Massachusetts Gov. William Weld
Weld I is the principled and well-intentioned public servant -- the governor who knows that ideas have consequences and is resolute about the things he believes in, yet who doesn't balk at changing his opinions when new information or good sense warrant it. Weld II is the political dilettante, the governor who is maddeningly inattentive in his conduct of state government -- the one whose campaign rhetoric is passionate and focused, but whose follow-through is less dependable than the Green Line.
From Weld I comes a call to drop the cockeyed habit of giving welfare mothers a cash raise each time they get pregnant. It is Weld II in whose face the Robert Stewart scandal exploded, belatedly prompting him to disqualify from prison work-release programs all convicts who have ever attempted an escape.
Now, it is no sin to have contradictory personality traits. "I am large," wrote Walt Whitman, "I contain multitudes." But Whitman wasn't running for reelection as governor; Weld is. And it can be hard for voters to know just who is making promises to them -- the serious Bill Weld or the frivolous one.
On the welfare issue, Weld is pulling a U-turn. In 1992, he pronounced it "outrageous" for New Jersey to end the practice of paying welfare mothers more money when they have more babies. "They're telling women how many children they can have if they receive public benefits," commented Weld at the time. "We're not going to."
Of course, New Jersey wasn't telling women any such thing.
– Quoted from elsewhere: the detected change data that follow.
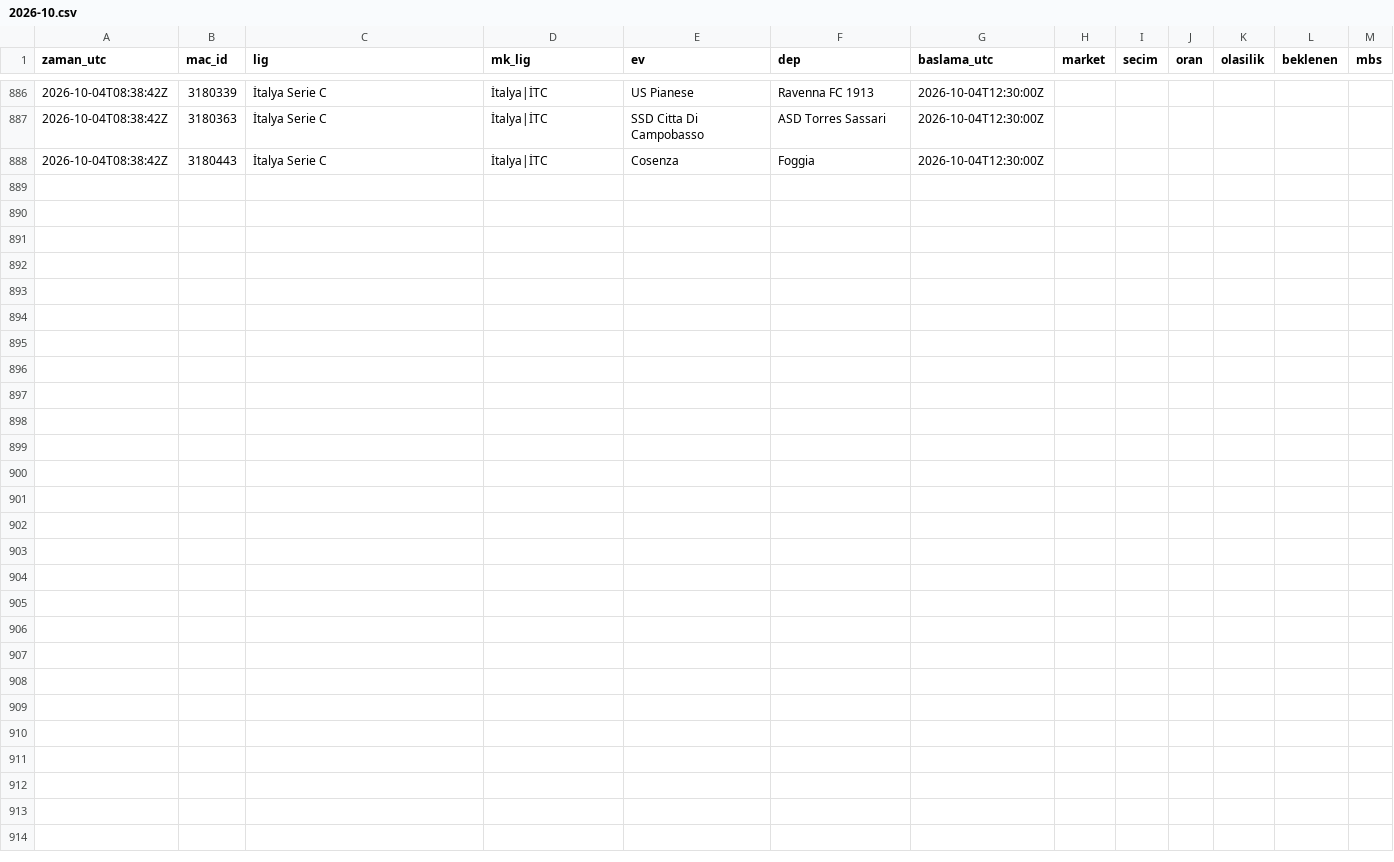
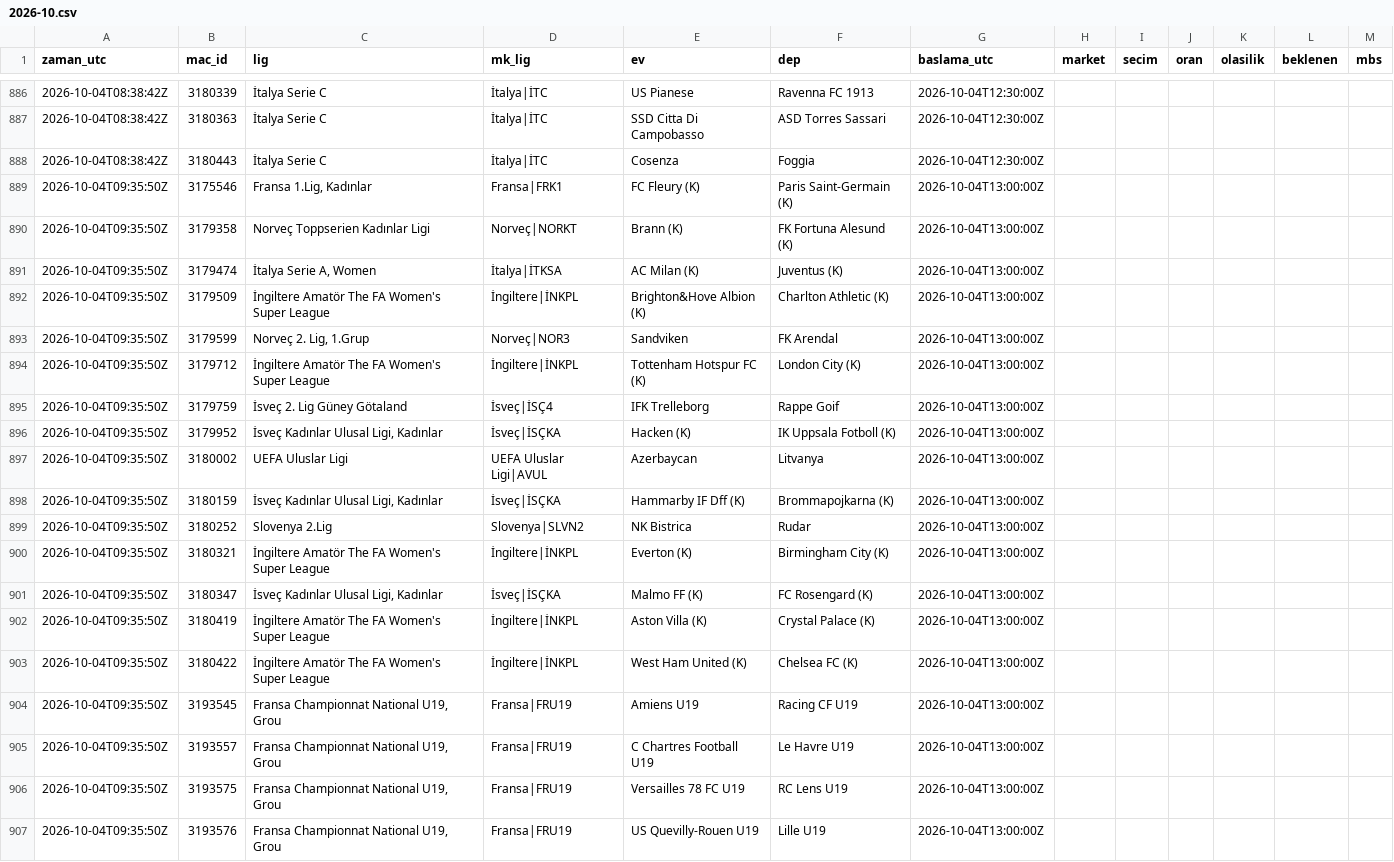
Before and after one commit to serhatblb/iddaa-analiz, a CSV file: data/tekler/2026-10.csv, drawn as a sheet; only a part is shown, gaps mark what is left out; the diff covers the shown part only.

```diff
--- a/data/tekler/2026-10.csv
+++ b/data/tekler/2026-10.csv
@@ -888 +888,20 @@ zaman_utc,mac_id,lig,mk_lig,ev,dep,baslama_utc,market,secim,oran,olasilik,beklen
 2026-10-04T08:38:42Z,3180443,İtalya Serie C,İtalya|İTC,Cosenza,Foggia,2026-10-04T12:30:00Z,,,,,,
+2026-10-04T09:35:50Z,3175546,"Fransa 1.Lig, Kadınlar",Fransa|FRK1,FC Fleury (K),Paris Saint-Germain (K),2026-10-04T13:00:00Z,,,,,,
+2026-10-04T09:35:50Z,3179358,Norveç Toppserien Kadınlar Ligi,Norveç|NORKT,Brann (K),FK Fortuna Alesund (K),2026-10-04T13:00:00Z,,,,,,
+2026-10-04T09:35:50Z,3179474,"İtalya Serie A, Women",İtalya|İTKSA,AC Milan (K),Juventus (K),2026-10-04T13:00:00Z,,,,,,
+2026-10-04T09:35:50Z,3179509,İngiltere Amatör The FA Women's Super League,İngiltere|İNKPL,Brighton&Hove Albion (K),Charlton Athletic (K),2026-10-04T13:00:00Z,,,,,,
+2026-10-04T09:35:50Z,3179599,"Norveç 2. Lig, 1.Grup",Norveç|NOR3,Sandviken,FK Arendal,2026-10-04T13:00:00Z,,,,,,
+2026-10-04T09:35:50Z,3179712,İngiltere Amatör The FA Women's Super League,İngiltere|İNKPL,Tottenham Hotspur FC (K),London City (K),2026-10-04T13:00:00Z,,,,,,
+2026-10-04T09:35:50Z,3179759,İsveç 2. Lig Güney Götaland,İsveç|İSÇ4,IFK Trelleborg,Rappe Goif,2026-10-04T13:00:00Z,,,,,,
+2026-10-04T09:35:50Z,3179952,"İsveç Kadınlar Ulusal Ligi, Kadınlar",İsveç|İSÇKA,Hacken (K),IK Uppsala Fotboll (K),2026-10-04T13:00:00Z,,,,,,
+2026-10-04T09:35:50Z,3180002,UEFA Uluslar Ligi,UEFA Uluslar Ligi|AVUL,Azerbaycan,Litvanya,2026-10-04T13:00:00Z,,,,,,
+2026-10-04T09:35:50Z,3180159,"İsveç Kadınlar Ulusal Ligi, Kadınlar",İsveç|İSÇKA,Hammarby IF Dff (K),Brommapojkarna (K),2026-10-04T13:00:00Z,,,,,,
+2026-10-04T09:35:50Z,3180252,Slovenya 2.Lig,Slovenya|SLVN2,NK Bistrica,Rudar,2026-10-04T13:00:00Z,,,,,,
+2026-10-04T09:35:50Z,3180321,İngiltere Amatör The FA Women's Super League,İngiltere|İNKPL,Everton (K),Birmingham City (K),2026-10-04T13:00:00Z,,,,,,
+2026-10-04T09:35:50Z,3180347,"İsveç Kadınlar Ulusal Ligi, Kadınlar",İsveç|İSÇKA,Malmo FF (K),FC Rosengard (K),2026-10-04T13:00:00Z,,,,,,
+2026-10-04T09:35:50Z,3180419,İngiltere Amatör The FA Women's Super League,İngiltere|İNKPL,Aston Villa (K),Crystal Palace (K),2026-10-04T13:00:00Z,,,,,,
+2026-10-04T09:35:50Z,3180422,İngiltere Amatör The FA Women's Super League,İngiltere|İNKPL,West Ham United (K),Chelsea FC (K),2026-10-04T13:00:00Z,,,,,,
+2026-10-04T09:35:50Z,3193545,"Fransa Championnat National U19, Grou",Fransa|FRU19,Amiens U19,Racing CF U19,2026-10-04T13:00:00Z,,,,,,
+2026-10-04T09:35:50Z,3193557,"Fransa Championnat National U19, Grou",Fransa|FRU19,C Chartres Football U19,Le Havre U19,2026-10-04T13:00:00Z,,,,,,
+2026-10-04T09:35:50Z,3193575,"Fransa Championnat National U19, Grou",Fransa|FRU19,Versailles 78 FC U19,RC Lens U19,2026-10-04T13:00:00Z,,,,,,
+2026-10-04T09:35:50Z,3193576,"Fransa Championnat National U19, Grou",Fransa|FRU19,US Quevilly-Rouen U19,Lille U19,2026-10-04T13:00:00Z,,,,,,
```
Also changed, not shown: 9 added rows elsewhere in this file, data/maclar/2026-10.csv, data/sonuclar/2026-09.csv, 5 other files.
It was simply refusing to reward welfare recipients who chose to get pregnant again. To his credit, Weld now recognizes his mistake.
What turned him around were talks with those at the very top of the welfare policymaking hierarchy -- his fellow governors -- and those at the bottom -- welfare caseworkers.
At the last National Governors Association meeting, governors from both parties pushed the so-called family cap. Democratic Gov. Zell Miller of Georgia, for one, argued that "families on welfare should be encouraged to behave like those who aren't on welfare," according to his spokesman, Rick Dent. "Welfare mothers should have to take into account real-world factors like food, clothing, and day care before they have a new baby."
Workers in the state's welfare offices endorse a cap, too. Efrain Figueroa, a case manager in Holyoke, is convinced it would cut down on deadbeat fathers. "If the state doesn't come up with more money, then the father has to -- or the woman won't have his baby." With seven years' experience on the frontlines, he dismisses welfare advocates who say $90 a month isn't going to entice anyone to have another child.
"I know my community," he says. "I see it. Look, $90 extra a month is $90 extra a month. Plus your food stamps go up $80 or $90 a month, too. And in September, you get another $150 'clothing allowance' for each child. Medical is covered automatically. And maybe the state will give you more housing.
"Not all would do it. But in some cases? Absolutely."
Bill Weld on welfare is the very model of thoughtful statecraft -- he listens, he learns, he thinks, he acts. That's what you get when you elect Weld I.
But Bill Weld on corrections is something else.
In 1990, Weld swore he would crack down on convicts hard. He was going "to reintroduce Massachusetts prisoners to the joys of busting rocks." He'd yank TV sets out of the prisons. He'd see to it that "not a single prisoner gets released because of overcrowding." He'd be "to the right of Attila the Hun on crime."
But after the election, Weld did little beyond changing the Correction Department stationery to read "William F. Weld" where it used to say ''Michael S. Dukakis." Unbelievably, his first choice for correction commissioner was George Vose, the Dukakoid incumbent! One of Vose's few achievements had been to sink a bill ending furloughs for second-degree murderers. What was "Tough on Taxes, Tough on Crime" Weld thinking?
Nothing. He'd lost interest in the whole subject. The fierce campaign slogans had meant -- diddly. The Dukakisweld Department of Correction stayed as it was.
Violent criminals continued receiving "Get out of Jail" cards. Bust rock? Violent killers like Robert Stewart didn't even have to bust out. The front door was wide open.
Because Weld couldn't be troubled to take his own words seriously, Officer James Mickel caught a bullet in the chest, a woman was reportedly raped at gunpoint, and the specter of Willie Horton was raised anew. Massachusetts is still the state where every prison inmate -- murderers included -- eventually goes free.
And that's what you get when you elect Weld II.
(Jeff Jacoby is a columnist for The Boston Globe.)